Finally, Hulu’s teen drama East Los High returns Friday, July 15 with all 12 episodes at once. As one of Hulu’s first (and longest running) originals, the series has found an enduring fan base with its look at the trials of a group of Latino high school students in a working class neighborhood in East Los Angeles. The series stars Gabe Chavarria, Daniell Vega, Carlito Olivero, Alexandra Rodriguez, Vanessa Vasquez, J.D. Pardo, and Prince Royce.

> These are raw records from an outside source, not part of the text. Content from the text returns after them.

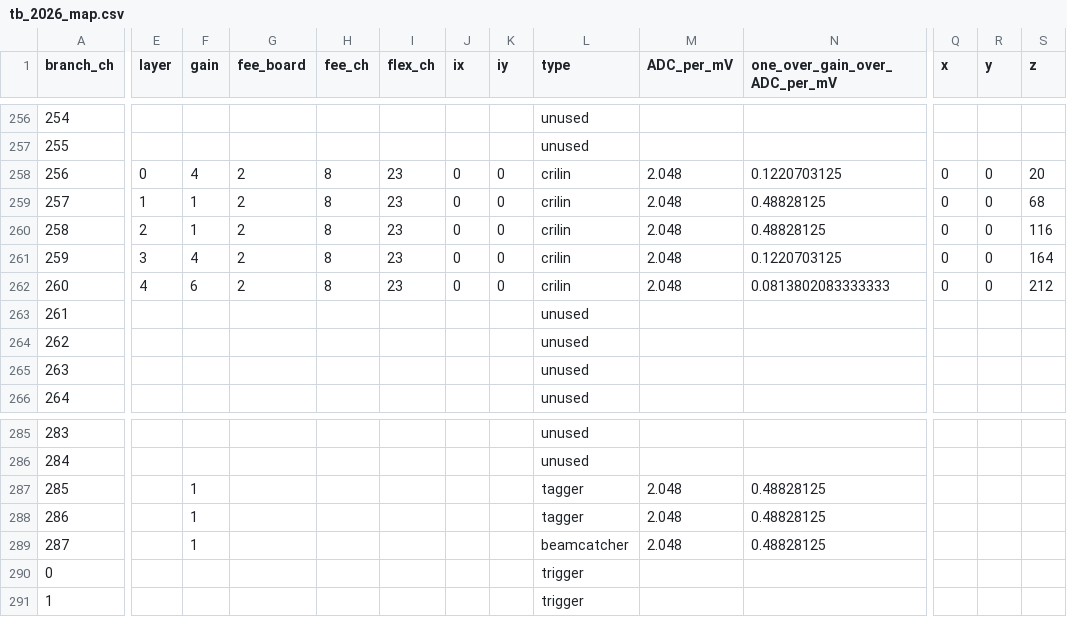
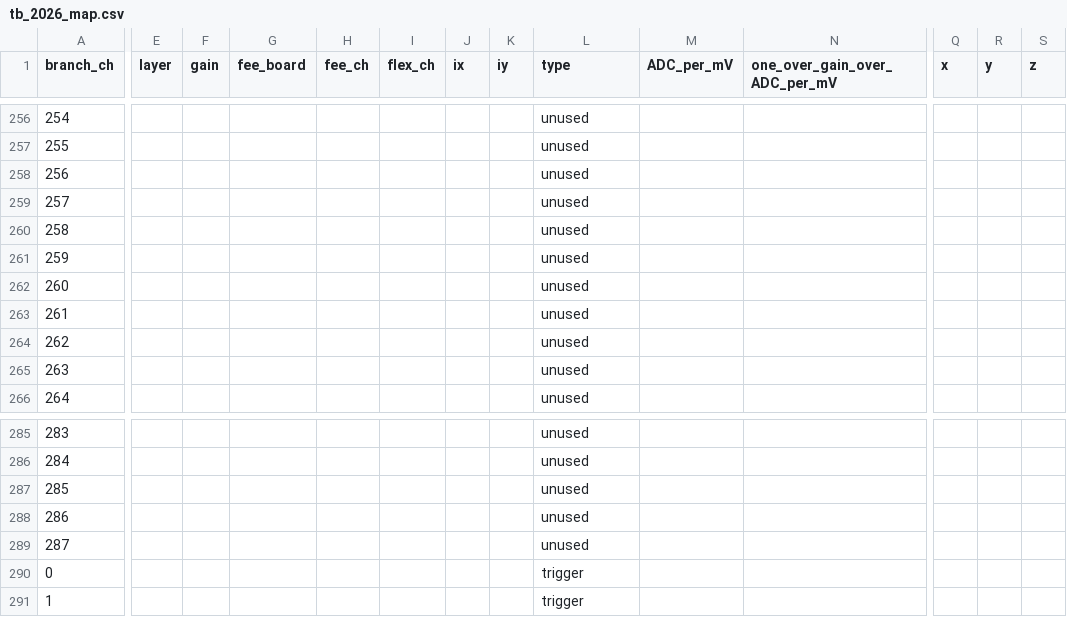
Before and after one commit to raeubaen/crilin_reco_from_padme_daq, a CSV file: maps/tb_2026_map.csv, drawn as a sheet; only a part is shown, gaps mark what is left out; the diff covers the shown part only; the diff names each change by its address in the sheet, - before the commit and + after, or states it on an @@ line.

Commit message:
map updated

```diff
--- a/maps/tb_2026_map.csv
+++ b/maps/tb_2026_map.csv
-E258 (layer): 0
+E258 (layer): (empty)
-F258 (gain): 4
+F258 (gain): (empty)
-G258:G262 (fee_board): 2
+G258:G262 (fee_board): (empty)
-H258:H262 (fee_ch): 8
+H258:H262 (fee_ch): (empty)
-I258:I262 (flex_ch): 23
+I258:I262 (flex_ch): (empty)
-J258:J262 (ix): 0
+J258:J262 (ix): (empty)
-K258:K262 (iy): 0
+K258:K262 (iy): (empty)
-L258:L262 (type): crilin
+L258:L262 (type): unused
-M258:M262 (ADC_per_mV): 2.048
+M258:M262 (ADC_per_mV): (empty)
-N258 (one_over_gain_over_ADC_per_mV): 0.1220703125
+N258 (one_over_gain_over_ADC_per_mV): (empty)
-Q258:Q262 (x): 0
+Q258:Q262 (x): (empty)
-R258:R262 (y): 0
+R258:R262 (y): (empty)
-S258 (z): 20
+S258 (z): (empty)
-E259 (layer): 1
+E259 (layer): (empty)
-F259:F260 (gain): 1
+F259:F260 (gain): (empty)
-N259:N260 (one_over_gain_over_ADC_per_mV): 0.48828125
+N259:N260 (one_over_gain_over_ADC_per_mV): (empty)
-S259 (z): 68
+S259 (z): (empty)
-E260 (layer): 2
+E260 (layer): (empty)
-S260 (z): 116
+S260 (z): (empty)
-E261 (layer): 3
+E261 (layer): (empty)
-F261 (gain): 4
+F261 (gain): (empty)
-N261 (one_over_gain_over_ADC_per_mV): 0.1220703125
+N261 (one_over_gain_over_ADC_per_mV): (empty)
-S261 (z): 164
+S261 (z): (empty)
-E262 (layer): 4
+E262 (layer): (empty)
-F262 (gain): 6
+F262 (gain): (empty)
-N262 (one_over_gain_over_ADC_per_mV): 0.0813802083333333
+N262 (one_over_gain_over_ADC_per_mV): (empty)
-S262 (z): 212
+S262 (z): (empty)
-F287:F289 (gain): 1
+F287:F289 (gain): (empty)
-L287:L288 (type): tagger
+L287:L288 (type): unused
-M287:M289 (ADC_per_mV): 2.048
+M287:M289 (ADC_per_mV): (empty)
-N287:N289 (one_over_gain_over_ADC_per_mV): 0.48828125
+N287:N289 (one_over_gain_over_ADC_per_mV): (empty)
-L289 (type): beamcatcher
+L289 (type): unused
```
Also changed, not shown: 116 edited cells elsewhere in this file.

Choosing a weekly release schedule for many of its series, Hulu has had more difficulty getting a foothold in the original content game in comparison to rivals Netflix and Amazon, both of whom have been winning awards on a regular basis in recent years. But a strong showing for supernatural drama 11.22.63, starring James Franco and produced by Steven King and J.J. Abrams, has brought some more attention to the streamer from critics, if not from the masses just yet. If Hulu can score wins in the traditional network drought this summer, it could help turn the tide for the streamer in the highly competitive original content space.